(Before-and-after page screenshots)
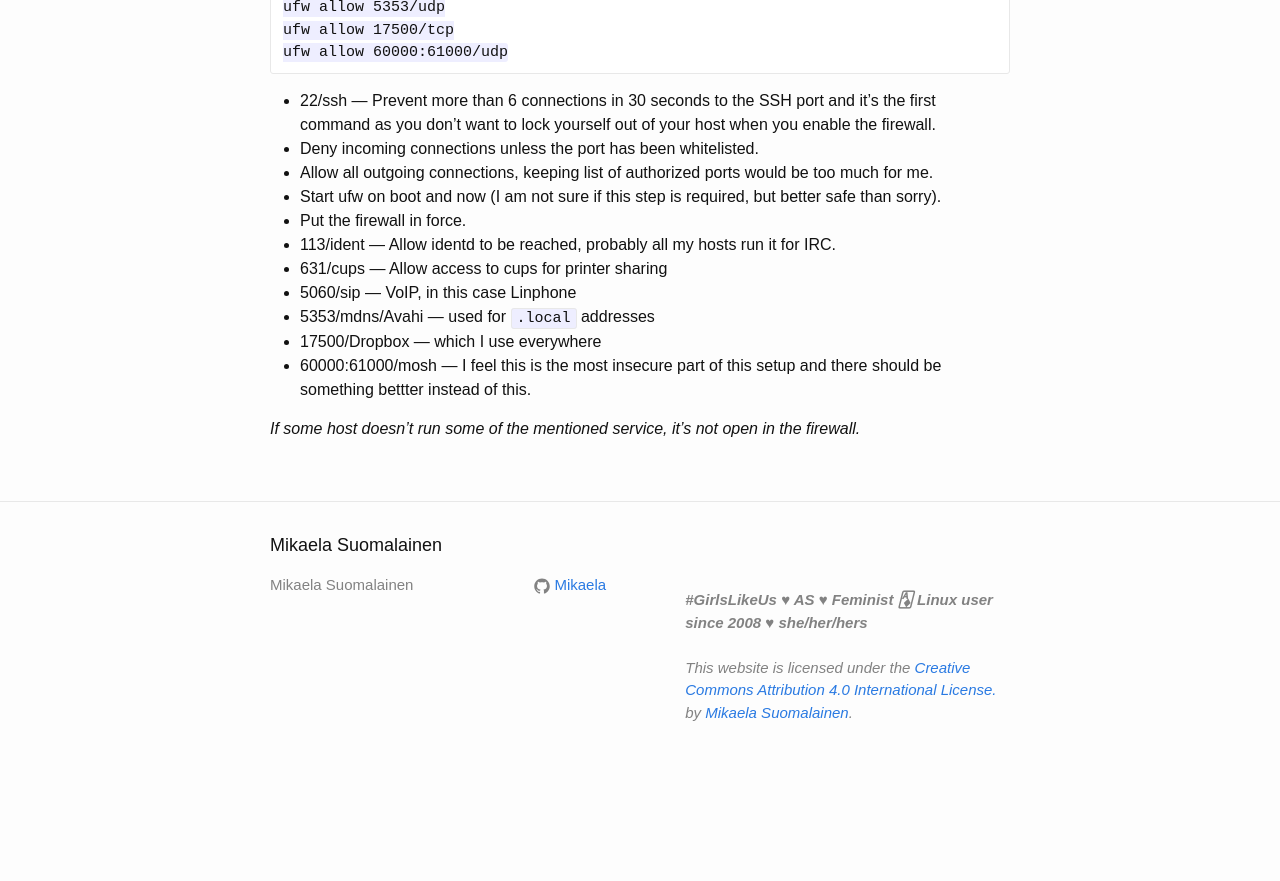
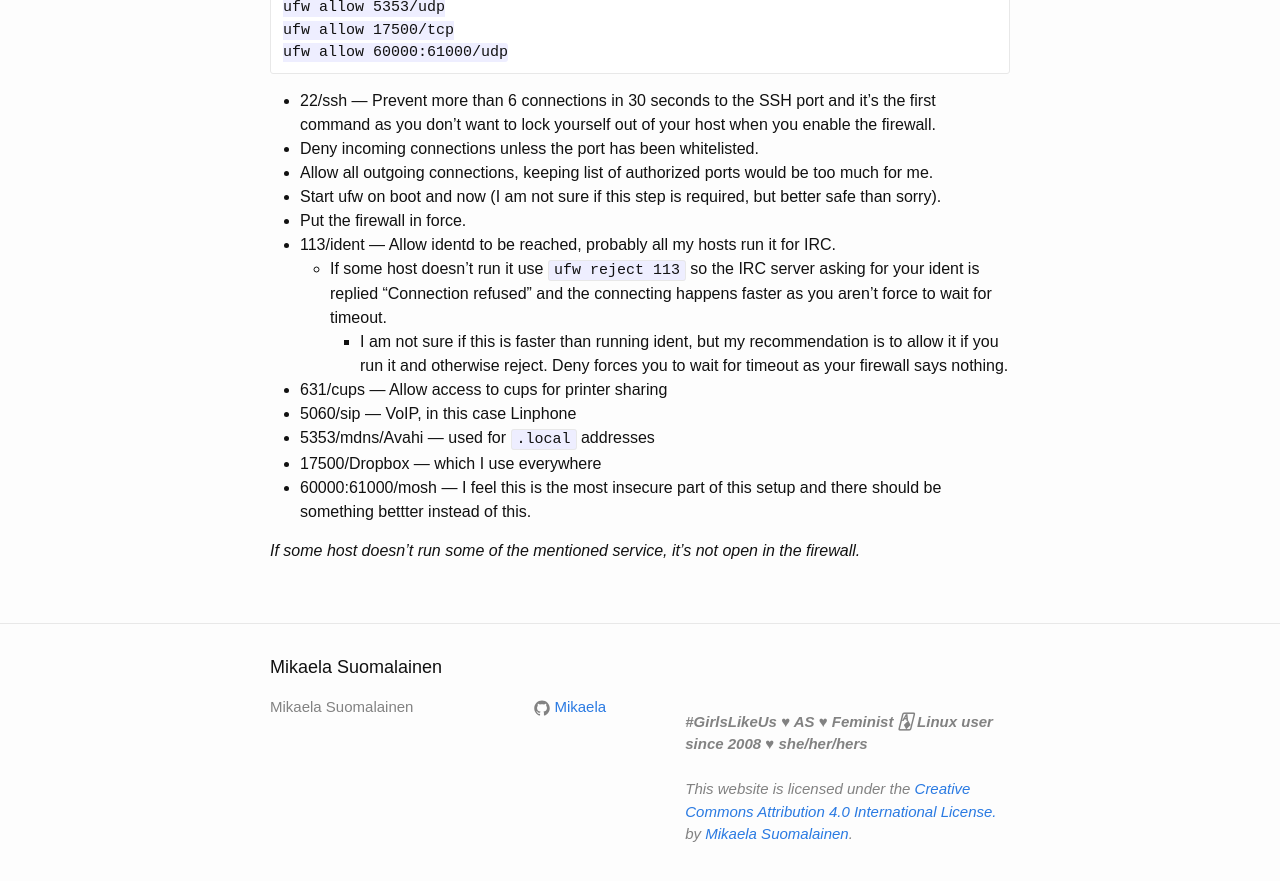
Before and after one commit to Mikaela/mikaela.github.io, a Jekyll site: the page built from _posts/2015-06-12-ufw.md, in a window 1280 px wide and 900 px high, scrolled down 599 px. Shown: the top 881 px of the window. Built offline with Jekyll 4.4.1, drawn with Linux system fonts in a browser that asks for light colours; Markdown is read by kramdown in place of the engine named in the settings; comment, search, counter and statistics services are not loaded; before the commit the page ends 1383 px from its top, so only the background shows below that.

Commit message:
ufw: tell users who don't run identd to reject 113

```diff
--- a/_posts/2015-06-12-ufw.md
+++ b/_posts/2015-06-12-ufw.md
@@ -41,6 +41,13 @@ ufw allow 60000:61000/udp
 * Put the firewall in force.
 * 113/ident — Allow identd to be reached, probably all my hosts run it for
   IRC.
+    * If some host doesn't run it use `ufw reject 113` so the IRC server
+      asking for your ident is replied "Connection refused" and the
+      connecting happens faster as you aren't force to wait for timeout.
+        * I am not sure if this is faster than running ident, but my
+          recommendation is to allow it if you run it and otherwise reject.
+          Deny forces you to wait for timeout as your firewall says
+          nothing.
 * 631/cups — Allow access to cups for printer sharing
 * 5060/sip — VoIP, in this case Linphone
 * 5353/mdns/Avahi — used for `.local` addresses
```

**TASK DIRECTIONS**: Look over the records above and copy each line that includes the string "reject".

**RESULT FOR THIS EXERCISE**:
ufw: tell users who don't run identd to reject 113
+    * If some host doesn't run it use `ufw reject 113` so the IRC server
+          recommendation is to allow it if you run it and otherwise reject.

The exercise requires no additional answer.